Juvenile Idiopathic Arthritis (JIA) was previously called Juvenile Rheumatoid Arthritis. JIA is a condition in which children experience stiffness, pain and swelling in one or many joints for greater than 6 weeks. JIA typically starts before the age of 16.
There are 3 type of Juvenile Idiopathic Arthritis:
- Oligoarticular JIA: Affects 4 or fewer joints. Inflammation of the iris (colored area of eye) can occur.
- Polyarticular JIA: Affects five or more joints. Rheumatoid nodules (bumps) may become present at joints as well.
- Systemic JIA: Affects all the joints in the body and affects internal organs as well.
JIA symptoms can be subtle or more obvious depending on the child. Children may experience stiffness and swelling in joints. They may limp when walking or complain of joint soreness. Some children have unexplained fevers and rashes in multiple areas.
Description of rehab evaluation
A Physical Therapy Evaluation may include:
- Review of medical history, medical diagnoses, family past medical history, and any recent diagnostic testing.
- Assessment of motion and strength of neck, back, arms, and legs, posture, swelling, pain, endurance, balance, coordination and extremity alignment.
- Assessment of how your child walks and performs movements required throughout the day.
- Your child should wear loose and comfortable clothing that will allow child to move and to allow the therapist to examine the arms and legs.
Common rehab treatment interventions
If treatment is recommended, plan of care may include:
- Strengthening exercises for weak muscles
- Stretching exercises for tight muscles
- Posture education
- Activities for pain control

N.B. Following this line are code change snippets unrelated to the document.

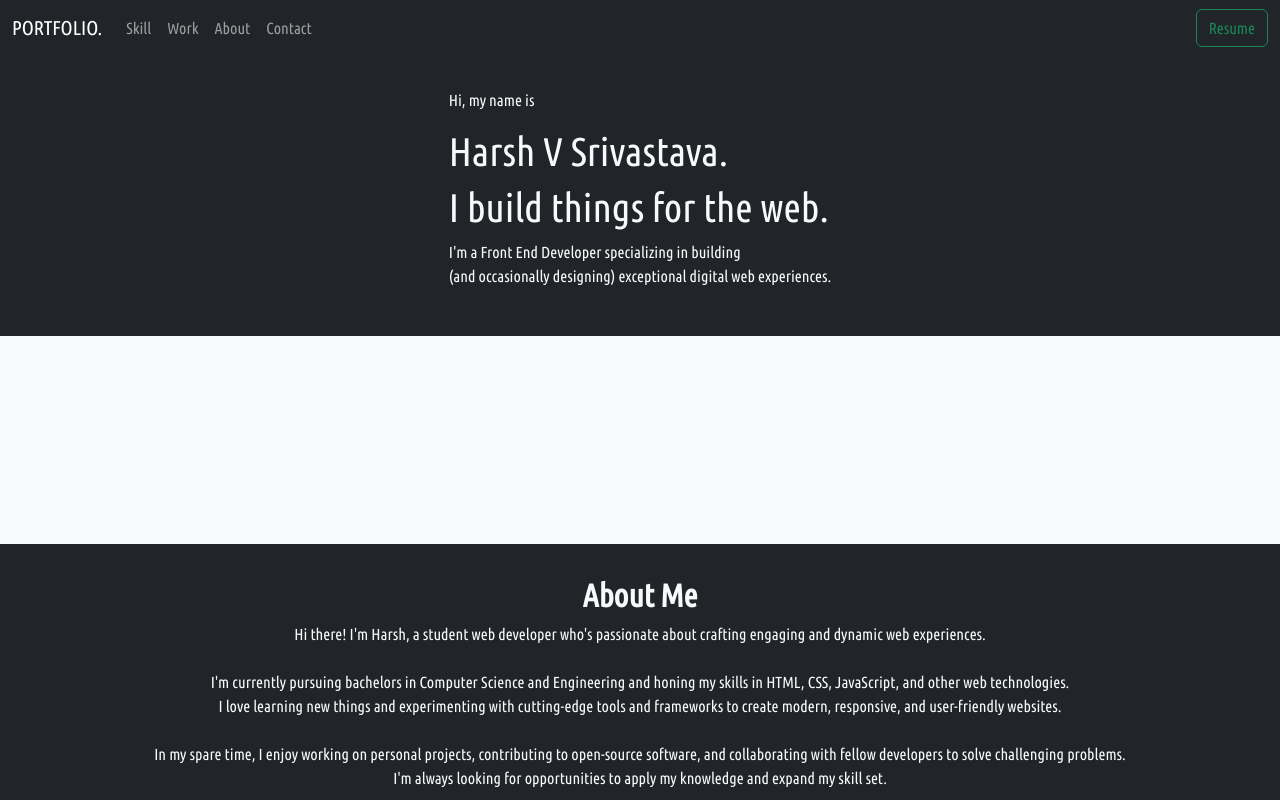
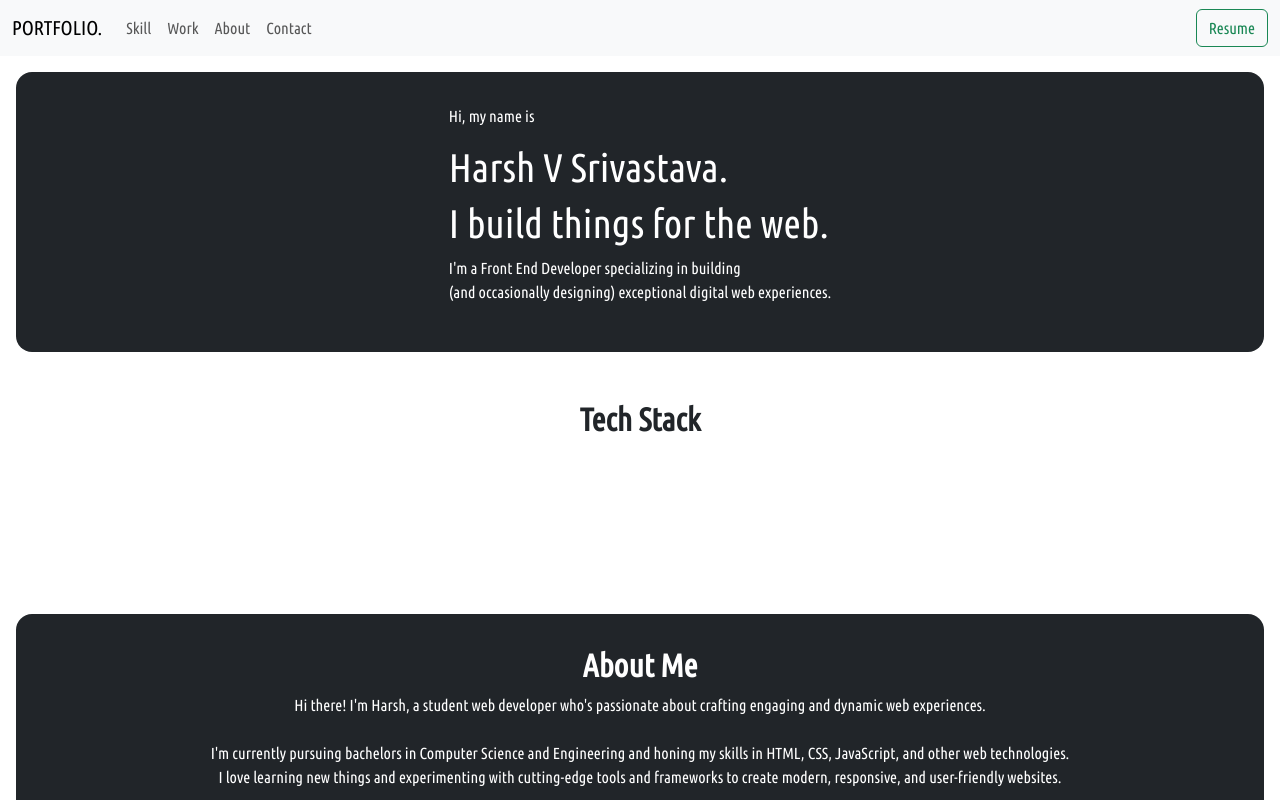
Before and after one commit to harshvsri/harsh, a React (Vite) app: page / in a window 1280 px wide. Shown: the top 800 px of the page. Built offline with nearby package versions, Linux system fonts and the light colour scheme; some icons are missing.

Commit message:
Change theme

```diff
--- a/src/components/Navbar.tsx
+++ b/src/components/Navbar.tsx
@@ -2,7 +2,7 @@ function Navbar() {
   const navItems = ["Skill", "Work", "About", "Contact"];
   return (
     <>
-      <nav className="navbar navbar-expand-lg navbar-dark bg-dark sticky-top">
+      <nav className="navbar navbar-expand-lg navbar-light bg-light sticky-top">
         <div className="container-fluid">
           <a className="navbar-brand" href="#">
             PORTFOLIO.
--- a/src/components/Skill.tsx
+++ b/src/components/Skill.tsx
@@ -5,6 +5,9 @@ function Skill() {
     <>
       <div id="skill" className="skill">
         <div>
+          <h2>
+            <strong>Tech Stack</strong>
+          </h2>
           {skills.map((set) => (
             <div>
               {set.skillName.map((skill) => (
--- a/src/main.css
+++ b/src/main.css
@@ -3,12 +3,12 @@
 :root {
   --sectionPadding: 2rem 1rem;
   --dark: #212529;
-  --light: #f8f9fa;
+  --light: #fff;
 }
 
 * {
-  /* margin: 0;
-  padding: 0; */
+  margin: 0;
+  padding: 0;
   font-family: "Ubuntu Condensed", sans-serif;
 }
 
@@ -19,10 +19,12 @@
   align-items: center;
   text-align: left;
 
+  margin: 1rem;
+  border-radius: 1rem;
   padding: var(--sectionPadding);
 
-  background-color: #212529;
-  color: #f8f9fa;
+  background-color: var(--dark);
+  color: var(--light);
 }
 
 .skill {
@@ -37,8 +39,8 @@
   background-color: var(--light);
 }
 .skill iconify-icon {
-  font-size: 3rem;
-  margin: 1rem;
+  font-size: 2.5rem;
+  margin: 0.5rem;
 }
 
 .work {
@@ -68,6 +70,9 @@
   justify-content: center;
   align-items: center;
   text-align: left;
+
+  margin: 1rem;
+  border-radius: 1rem;
   padding: var(--sectionPadding);
 
   background-color: var(--dark);
```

- Screening for need of extremity splinting or orthotic management
- Recreational activity recommendations
- Referral to other specialties as needed